### Work task
Every line in the entries where "LAMMPS" is found should be copied.
Given entries Start Marker
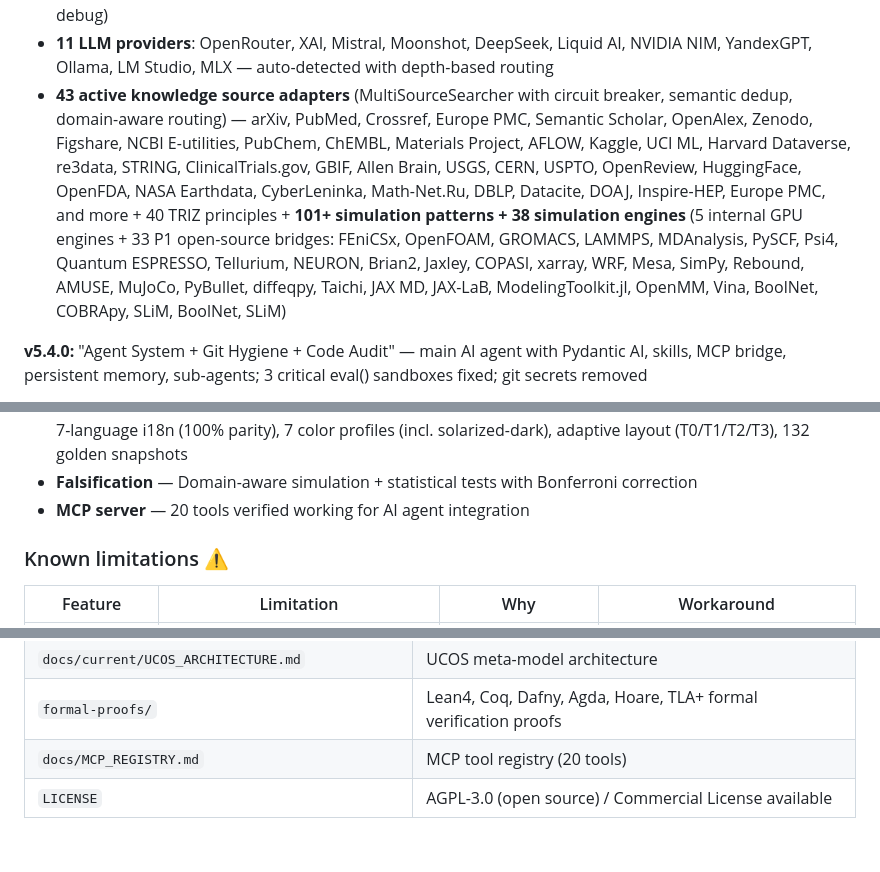
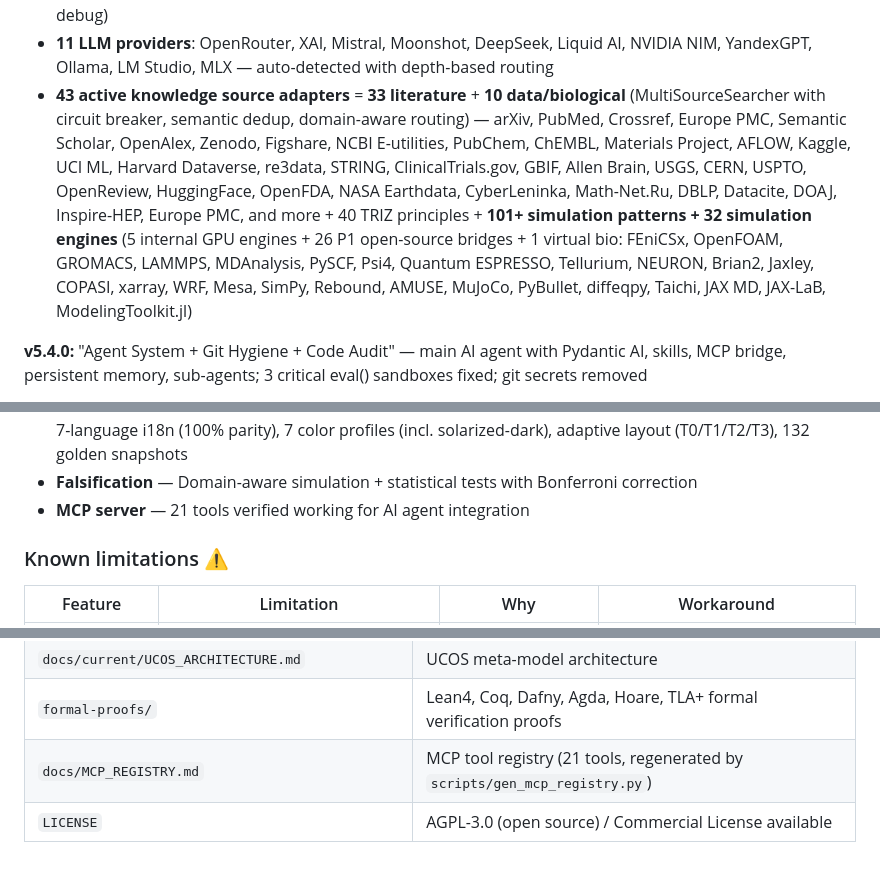
Before and after one commit to C4MIND/C4REQBER, a Markdown page: README.md, 3 parts joined by grey strips. Drawn GitHub-style.

```diff
--- a/README.md
+++ b/README.md
@@ -42,7 +48,7 @@ A cognitive exoskeleton for AI agents and humans.
 - **Kuhn Paradigm Shift Assessment**: 4-stage model, 5 values, iterative refinement
 - **TUI v9 command palette** (`:` key): fuzzy-match 35+ commands (settings, capabilities, history, language, debug)
 - **11 LLM providers**: OpenRouter, XAI, Mistral, Moonshot, DeepSeek, Liquid AI, NVIDIA NIM, YandexGPT, Ollama, LM Studio, MLX — auto-detected with depth-based routing
-- **43 active knowledge source adapters** (MultiSourceSearcher with circuit breaker, semantic dedup, domain-aware routing) — arXiv, PubMed, Crossref, Europe PMC, Semantic Scholar, OpenAlex, Zenodo, Figshare, NCBI E-utilities, PubChem, ChEMBL, Materials Project, AFLOW, Kaggle, UCI ML, Harvard Dataverse, re3data, STRING, ClinicalTrials.gov, GBIF, Allen Brain, USGS, CERN, USPTO, OpenReview, HuggingFace, OpenFDA, NASA Earthdata, CyberLeninka, Math-Net.Ru, DBLP, Datacite, DOAJ, Inspire-HEP, Europe PMC, and more + 40 TRIZ principles + **101+ simulation patterns + 38 simulation engines** (5 internal GPU engines + 33 P1 open-source bridges: FEniCSx, OpenFOAM, GROMACS, LAMMPS, MDAnalysis, PySCF, Psi4, Quantum ESPRESSO, Tellurium, NEURON, Brian2, Jaxley, COPASI, xarray, WRF, Mesa, SimPy, Rebound, AMUSE, MuJoCo, PyBullet, diffeqpy, Taichi, JAX MD, JAX-LaB, ModelingToolkit.jl, OpenMM, Vina, BoolNet, COBRApy, SLiM, BoolNet, SLiM)
+- **43 active knowledge source adapters** = **33 literature** + **10 data/biological** (MultiSourceSearcher with circuit breaker, semantic dedup, domain-aware routing) — arXiv, PubMed, Crossref, Europe PMC, Semantic Scholar, OpenAlex, Zenodo, Figshare, NCBI E-utilities, PubChem, ChEMBL, Materials Project, AFLOW, Kaggle, UCI ML, Harvard Dataverse, re3data, STRING, ClinicalTrials.gov, GBIF, Allen Brain, USGS, CERN, USPTO, OpenReview, HuggingFace, OpenFDA, NASA Earthdata, CyberLeninka, Math-Net.Ru, DBLP, Datacite, DOAJ, Inspire-HEP, Europe PMC, and more + 40 TRIZ principles + **101+ simulation patterns + 32 simulation engines** (5 internal GPU engines + 26 P1 open-source bridges + 1 virtual bio: FEniCSx, OpenFOAM, GROMACS, LAMMPS, MDAnalysis, PySCF, Psi4, Quantum ESPRESSO, Tellurium, NEURON, Brian2, Jaxley, COPASI, xarray, WRF, Mesa, SimPy, Rebound, AMUSE, MuJoCo, PyBullet, diffeqpy, Taichi, JAX MD, JAX-LaB, ModelingToolkit.jl)
 
 **v5.4.0:** "Agent System + Git Hygiene + Code Audit" — main AI agent with Pydantic AI, skills, MCP bridge, persistent memory, sub-agents; 3 critical eval() sandboxes fixed; git secrets removed
 
@@ -225,7 +231,7 @@ Copy these into your `.env` file. Keys marked **Required** will disable the sour
 - **Python TUI** (blast tui) — Textual interface with real-time progress, chat, history, slash commands
 - **Go TUI v9** (src/tui/v9) — Bubble Tea v2 interface with 7-phase pipeline, C4 grid, sim surface (CardSimulation kind + capabilities overlay Ctrl+Shift+C), command palette `:`, debug overlay Ctrl+Shift+D, status bar Ctrl+B, 7-language i18n (100% parity), 7 color profiles (incl. solarized-dark), adaptive layout (T0/T1/T2/T3), 132 golden snapshots
 - **Falsification** — Domain-aware simulation + statistical tests with Bonferroni correction
-- **MCP server** — 20 tools verified working for AI agent integration
+- **MCP server** — 21 tools verified working for AI agent integration
 
 ### Known limitations ⚠️
 
@@ -275,5 +281,5 @@ All documentation lives in the repo — no separate docs site needed.
 | `docs/current/C4_META_SEMANTIC_ISOMORPHISMS.md` | Semantic isomorphism theory |
 | `docs/current/UCOS_ARCHITECTURE.md` | UCOS meta-model architecture |
 | `formal-proofs/` | Lean4, Coq, Dafny, Agda, Hoare, TLA+ formal verification proofs |
-| `docs/MCP_REGISTRY.md` | MCP tool registry (20 tools) |
+| `docs/MCP_REGISTRY.md` | MCP tool registry (21 tools, regenerated by `scripts/gen_mcp_registry.py`) |
 | `LICENSE` | AGPL-3.0 (open source) / Commercial License available |
```
Also changed, not shown: other parts of README.md (+8 -2 lines), AGENTS.md (+7 -7 lines).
Given entries End Marker
### Output of the task
-- **43 active knowledge source adapters** (MultiSourceSearcher with circuit breaker, semantic dedup, domain-aware routing) — arXiv, PubMed, Crossref, Europe PMC, Semantic Scholar, OpenAlex, Zenodo, Figshare, NCBI E-utilities, PubChem, ChEMBL, Materials Project, AFLOW, Kaggle, UCI ML, Harvard Dataverse, re3data, STRING, ClinicalTrials.gov, GBIF, Allen Brain, USGS, CERN, USPTO, OpenReview, HuggingFace, OpenFDA, NASA Earthdata, CyberLeninka, Math-Net.Ru, DBLP, Datacite, DOAJ, Inspire-HEP, Europe PMC, and more + 40 TRIZ principles + **101+ simulation patterns + 38 simulation engines** (5 internal GPU engines + 33 P1 open-source bridges: FEniCSx, OpenFOAM, GROMACS, LAMMPS, MDAnalysis, PySCF, Psi4, Quantum ESPRESSO, Tellurium, NEURON, Brian2, Jaxley, COPASI, xarray, WRF, Mesa, SimPy, Rebound, AMUSE, MuJoCo, PyBullet, diffeqpy, Taichi, JAX MD, JAX-LaB, ModelingToolkit.jl, OpenMM, Vina, BoolNet, COBRApy, SLiM, BoolNet, SLiM)
+- **43 active knowledge source adapters** = **33 literature** + **10 data/biological** (MultiSourceSearcher with circuit breaker, semantic dedup, domain-aware routing) — arXiv, PubMed, Crossref, Europe PMC, Semantic Scholar, OpenAlex, Zenodo, Figshare, NCBI E-utilities, PubChem, ChEMBL, Materials Project, AFLOW, Kaggle, UCI ML, Harvard Dataverse, re3data, STRING, ClinicalTrials.gov, GBIF, Allen Brain, USGS, CERN, USPTO, OpenReview, HuggingFace, OpenFDA, NASA Earthdata, CyberLeninka, Math-Net.Ru, DBLP, Datacite, DOAJ, Inspire-HEP, Europe PMC, and more + 40 TRIZ principles + **101+ simulation patterns + 32 simulation engines** (5 internal GPU engines + 26 P1 open-source bridges + 1 virtual bio: FEniCSx, OpenFOAM, GROMACS, LAMMPS, MDAnalysis, PySCF, Psi4, Quantum ESPRESSO, Tellurium, NEURON, Brian2, Jaxley, COPASI, xarray, WRF, Mesa, SimPy, Rebound, AMUSE, MuJoCo, PyBullet, diffeqpy, Taichi, JAX MD, JAX-LaB, ModelingToolkit.jl)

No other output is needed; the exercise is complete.